Itemized modification records:
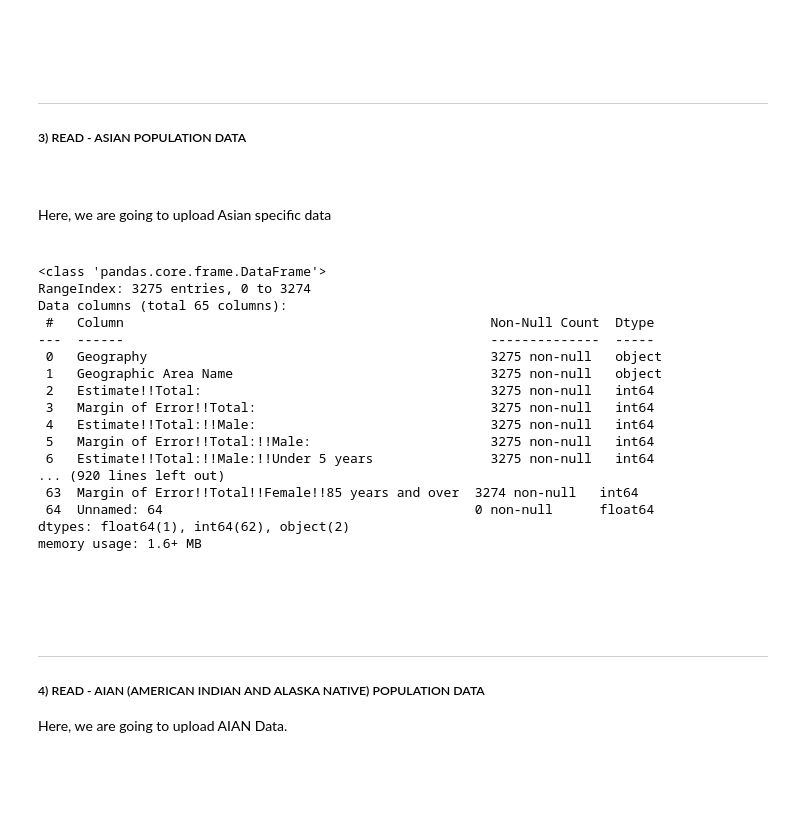
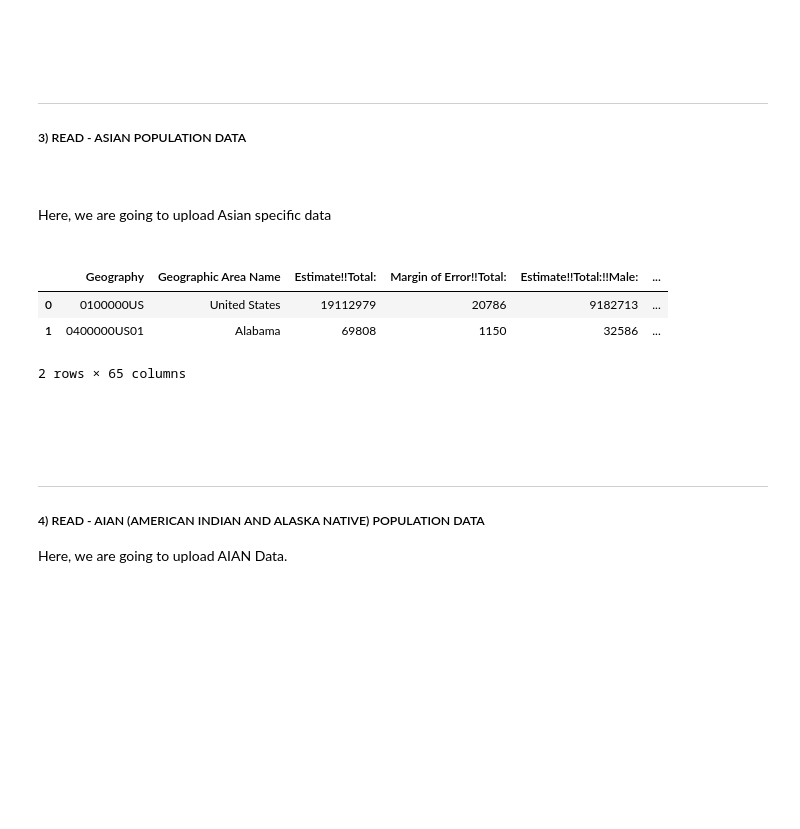
Before and after one commit to satyndragautam/plotly-dash-app, a Jupyter notebook: notebook/USA_population_data.ipynb, the cells around one changed output. Drawn from its saved outputs; the diff is of its cells as text; code cells hidden in the pictures; blank space fills up the shorter version.

```diff
--- a/notebook/USA_population_data.ipynb
+++ b/notebook/USA_population_data.ipynb
@@ -287,67 +259,55 @@ Here, we are going to upload Asian specific data
 <br>
 # %%
 #Define Path
-asian_path= r"D:\my_first_dash_apps_data\United State County Health Indicators and Rankings\US Total Population Data\asian_pop_2010_2022_us_all_data"
+asian_path= r"https://raw.githubusercontent.com/satyndragautam/plotly-dash-app/main/notebook/notebook-data/asian_pop_2010_2022_us_all_data/"
 
 # 2022
-asian_pop_2022_df = pd.read_csv(fr"{asian_path}\ACSDT5Y2022.B01001D-Data.csv", low_memory=False, skiprows=1)
-asian_pop_2022_df.info()
+asian_pop_2022_df = pd.read_csv(fr"{asian_path}/ACSDT5Y2022.B01001D-Data.csv", low_memory=False, skiprows=1)
 
 # 2021
-asian_pop_2021_df = pd.read_csv(fr"{asian_path}\ACSDT5Y2021.B01001D-Data.csv", low_memory=False, skiprows=1)
+asian_pop_2021_df = pd.read_csv(fr"{asian_path}/ACSDT5Y2021.B01001D-Data.csv", low_memory=False, skiprows=1)
 
 # 2020
-asian_pop_2020_df = pd.read_csv(fr"{asian_path}\ACSDT5Y2020.B01001D-Data.csv", low_memory=False, skiprows=1)
+asian_pop_2020_df = pd.read_csv(fr"{asian_path}/ACSDT5Y2020.B01001D-Data.csv", low_memory=False, skiprows=1)
 
 # 2019
-asian_pop_2019_df = pd.read_csv(fr"{asian_path}\ACSDT5Y2019.B01001D-Data.csv", low_memory=False, skiprows=1)
+asian_pop_2019_df = pd.read_csv(fr"{asian_path}/ACSDT5Y2019.B01001D-Data.csv", low_memory=False, skiprows=1)
 
 # 2018
-asian_pop_2018_df = pd.read_csv(fr"{asian_path}\ACSDT5Y2018.B01001D-Data.csv", low_memory=False, skiprows=1)
+asian_pop_2018_df = pd.read_csv(fr"{asian_path}/ACSDT5Y2018.B01001D-Data.csv", low_memory=False, skiprows=1)
 
 # 2017
-asian_pop_2017_df = pd.read_csv(fr"{asian_path}\ACSDT5Y2017.B01001D-Data.csv", low_memory=False, skiprows=1)
+asian_pop_2017_df = pd.read_csv(fr"{asian_path}/ACSDT5Y2017.B01001D-Data.csv", low_memory=False, skiprows=1)
 
 # 2016
-asian_pop_2016_df = pd.read_csv(fr"{asian_path}\ACSDT5Y2016.B01001D-Data.csv", low_memory=False, skiprows=1)
+asian_pop_2016_df = pd.read_csv(fr"{asian_path}/ACSDT5Y2016.B01001D-Data.csv", low_memory=False, skiprows=1)
 
 # 2015
-asian_pop_2015_df = pd.read_csv(fr"{asian_path}\ACSDT5Y2015.B01001D-Data.csv", low_memory=False, skiprows=1)
+asian_pop_2015_df = pd.read_csv(fr"{asian_path}/ACSDT5Y2015.B01001D-Data.csv", low_memory=False, skiprows=1)
 
 # 2014
-asian_pop_2014_df = pd.read_csv(fr"{asian_path}\ACSDT5Y2014.B01001D-Data.csv", low_memory=False, skiprows=1)
+asian_pop_2014_df = pd.read_csv(fr"{asian_path}/ACSDT5Y2014.B01001D-Data.csv", low_memory=False, skiprows=1)
 
 # 2013
-asian_pop_2013_df = pd.read_csv(fr"{asian_path}\ACSDT5Y2013.B01001D-Data.csv", low_memory=False, skiprows=1)
+asian_pop_2013_df = pd.read_csv(fr"{asian_path}/ACSDT5Y2013.B01001D-Data.csv", low_memory=False, skiprows=1)
 
 # 2012
-asian_pop_2012_df = pd.read_csv(fr"{asian_path}\ACSDT5Y2012.B01001D-Data.csv", low_memory=False, skiprows=1)
+asian_pop_2012_df = pd.read_csv(fr"{asian_path}/ACSDT5Y2012.B01001D-Data.csv", low_memory=False, skiprows=1)
 
 # 2011
-asian_pop_2011_df = pd.read_csv(fr"{asian_path}\ACSDT5Y2011.B01001D-Data.csv", low_memory=False, skiprows=1)
+asian_pop_2011_df = pd.read_csv(fr"{asian_path}/ACSDT5Y2011.B01001D-Data.csv", low_memory=False, skiprows=1)
 
 # 2010
-asian_pop_2010_df = pd.read_csv(fr"{asian_path}\ACSDT5Y2010.B01001D-Data.csv", low_memory=False, skiprows=1)
+asian_pop_2010_df = pd.read_csv(fr"{asian_path}/ACSDT5Y2010.B01001D-Data.csv", low_memory=False, skiprows=1)
 
 # Now here we have uploaded the data for Asian population
-# %% [output]
-<class 'pandas.core.frame.DataFrame'>
-RangeIndex: 3275 entries, 0 to 3274
-Data columns (total 65 columns):
- #   Column                                               Non-Null Count  Dtype
----  ------                                               --------------  -----
- 0   Geography                                            3275 non-null   object
- 1   Geographic Area Name                                 3275 non-null   object
- 2   Estimate!!Total:                                     3275 non-null   int64
- 3   Margin of Error!!Total:                              3275 non-null   int64
- 4   Estimate!!Total:!!Male:                              3275 non-null   int64
- 5   Margin of Error!!Total:!!Male:                       3275 non-null   int64
- 6   Estimate!!Total:!!Male:!!Under 5 years               3275 non-null   int64
-... (920 lines left out)
- 63  Margin of Error!!Total!!Female!!85 years and over  3274 non-null   int64
- 64  Unnamed: 64                                        0 non-null      float64
-dtypes: float64(1), int64(62), object(2)
-memory usage: 1.6+ MB
+# %%
+asian_pop_2022_df.head(2)
+# %% [output]
+|  | Geography | Geographic Area Name | Estimate!!Total: | Margin of Error!!Total: | Estimate!!Total:!!Male: | ... |
+| 0 | 0100000US | United States | 19112979 | 20786 | 9182713 | ... |
+| 1 | 0400000US01 | Alabama | 69808 | 1150 | 32586 | ... |
+2 rows × 65 columns
 # %% [markdown]
 <br>
 <br>
```
Also changed, not shown: parts of 21 cells of this notebook, 16 other files.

Work order: Write out every line above exactly as it is, leaving out the pictures.

Task solution:
Before and after one commit to satyndragautam/plotly-dash-app, a Jupyter notebook: notebook/USA_population_data.ipynb, the cells around one changed output. Drawn from its saved outputs; the diff is of its cells as text; code cells hidden in the pictures; blank space fills up the shorter version.

```diff
--- a/notebook/USA_population_data.ipynb
+++ b/notebook/USA_population_data.ipynb
@@ -287,67 +259,55 @@ Here, we are going to upload Asian specific data
 <br>
 # %%
 #Define Path
-asian_path= r"D:\my_first_dash_apps_data\United State County Health Indicators and Rankings\US Total Population Data\asian_pop_2010_2022_us_all_data"
+asian_path= r"https://raw.githubusercontent.com/satyndragautam/plotly-dash-app/main/notebook/notebook-data/asian_pop_2010_2022_us_all_data/"
 
 # 2022
-asian_pop_2022_df = pd.read_csv(fr"{asian_path}\ACSDT5Y2022.B01001D-Data.csv", low_memory=False, skiprows=1)
-asian_pop_2022_df.info()
+asian_pop_2022_df = pd.read_csv(fr"{asian_path}/ACSDT5Y2022.B01001D-Data.csv", low_memory=False, skiprows=1)
 
 # 2021
-asian_pop_2021_df = pd.read_csv(fr"{asian_path}\ACSDT5Y2021.B01001D-Data.csv", low_memory=False, skiprows=1)
+asian_pop_2021_df = pd.read_csv(fr"{asian_path}/ACSDT5Y2021.B01001D-Data.csv", low_memory=False, skiprows=1)
 
 # 2020
-asian_pop_2020_df = pd.read_csv(fr"{asian_path}\ACSDT5Y2020.B01001D-Data.csv", low_memory=False, skiprows=1)
+asian_pop_2020_df = pd.read_csv(fr"{asian_path}/ACSDT5Y2020.B01001D-Data.csv", low_memory=False, skiprows=1)
 
 # 2019
-asian_pop_2019_df = pd.read_csv(fr"{asian_path}\ACSDT5Y2019.B01001D-Data.csv", low_memory=False, skiprows=1)
+asian_pop_2019_df = pd.read_csv(fr"{asian_path}/ACSDT5Y2019.B01001D-Data.csv", low_memory=False, skiprows=1)
 
 # 2018
-asian_pop_2018_df = pd.read_csv(fr"{asian_path}\ACSDT5Y2018.B01001D-Data.csv", low_memory=False, skiprows=1)
+asian_pop_2018_df = pd.read_csv(fr"{asian_path}/ACSDT5Y2018.B01001D-Data.csv", low_memory=False, skiprows=1)
 
 # 2017
-asian_pop_2017_df = pd.read_csv(fr"{asian_path}\ACSDT5Y2017.B01001D-Data.csv", low_memory=False, skiprows=1)
+asian_pop_2017_df = pd.read_csv(fr"{asian_path}/ACSDT5Y2017.B01001D-Data.csv", low_memory=False, skiprows=1)
 
 # 2016
-asian_pop_2016_df = pd.read_csv(fr"{asian_path}\ACSDT5Y2016.B01001D-Data.csv", low_memory=False, skiprows=1)
+asian_pop_2016_df = pd.read_csv(fr"{asian_path}/ACSDT5Y2016.B01001D-Data.csv", low_memory=False, skiprows=1)
 
 # 2015
-asian_pop_2015_df = pd.read_csv(fr"{asian_path}\ACSDT5Y2015.B01001D-Data.csv", low_memory=False, skiprows=1)
+asian_pop_2015_df = pd.read_csv(fr"{asian_path}/ACSDT5Y2015.B01001D-Data.csv", low_memory=False, skiprows=1)
 
 # 2014
-asian_pop_2014_df = pd.read_csv(fr"{asian_path}\ACSDT5Y2014.B01001D-Data.csv", low_memory=False, skiprows=1)
+asian_pop_2014_df = pd.read_csv(fr"{asian_path}/ACSDT5Y2014.B01001D-Data.csv", low_memory=False, skiprows=1)
 
 # 2013
-asian_pop_2013_df = pd.read_csv(fr"{asian_path}\ACSDT5Y2013.B01001D-Data.csv", low_memory=False, skiprows=1)
+asian_pop_2013_df = pd.read_csv(fr"{asian_path}/ACSDT5Y2013.B01001D-Data.csv", low_memory=False, skiprows=1)
 
 # 2012
-asian_pop_2012_df = pd.read_csv(fr"{asian_path}\ACSDT5Y2012.B01001D-Data.csv", low_memory=False, skiprows=1)
+asian_pop_2012_df = pd.read_csv(fr"{asian_path}/ACSDT5Y2012.B01001D-Data.csv", low_memory=False, skiprows=1)
 
 # 2011
-asian_pop_2011_df = pd.read_csv(fr"{asian_path}\ACSDT5Y2011.B01001D-Data.csv", low_memory=False, skiprows=1)
+asian_pop_2011_df = pd.read_csv(fr"{asian_path}/ACSDT5Y2011.B01001D-Data.csv", low_memory=False, skiprows=1)
 
 # 2010
-asian_pop_2010_df = pd.read_csv(fr"{asian_path}\ACSDT5Y2010.B01001D-Data.csv", low_memory=False, skiprows=1)
+asian_pop_2010_df = pd.read_csv(fr"{asian_path}/ACSDT5Y2010.B01001D-Data.csv", low_memory=False, skiprows=1)
 
 # Now here we have uploaded the data for Asian population
-# %% [output]
-<class 'pandas.core.frame.DataFrame'>
-RangeIndex: 3275 entries, 0 to 3274
-Data columns (total 65 columns):
- #   Column                                               Non-Null Count  Dtype
----  ------                                               --------------  -----
- 0   Geography                                            3275 non-null   object
- 1   Geographic Area Name                                 3275 non-null   object
- 2   Estimate!!Total:                                     3275 non-null   int64
- 3   Margin of Error!!Total:                              3275 non-null   int64
- 4   Estimate!!Total:!!Male:                              3275 non-null   int64
- 5   Margin of Error!!Total:!!Male:                       3275 non-null   int64
- 6   Estimate!!Total:!!Male:!!Under 5 years               3275 non-null   int64
-... (920 lines left out)
- 63  Margin of Error!!Total!!Female!!85 years and over  3274 non-null   int64
- 64  Unnamed: 64                                        0 non-null      float64
-dtypes: float64(1), int64(62), object(2)
-memory usage: 1.6+ MB
+# %%
+asian_pop_2022_df.head(2)
+# %% [output]
+|  | Geography | Geographic Area Name | Estimate!!Total: | Margin of Error!!Total: | Estimate!!Total:!!Male: | ... |
+| 0 | 0100000US | United States | 19112979 | 20786 | 9182713 | ... |
+| 1 | 0400000US01 | Alabama | 69808 | 1150 | 32586 | ... |
+2 rows × 65 columns
 # %% [markdown]
 <br>
 <br>
```
Also changed, not shown: parts of 21 cells of this notebook, 16 other files.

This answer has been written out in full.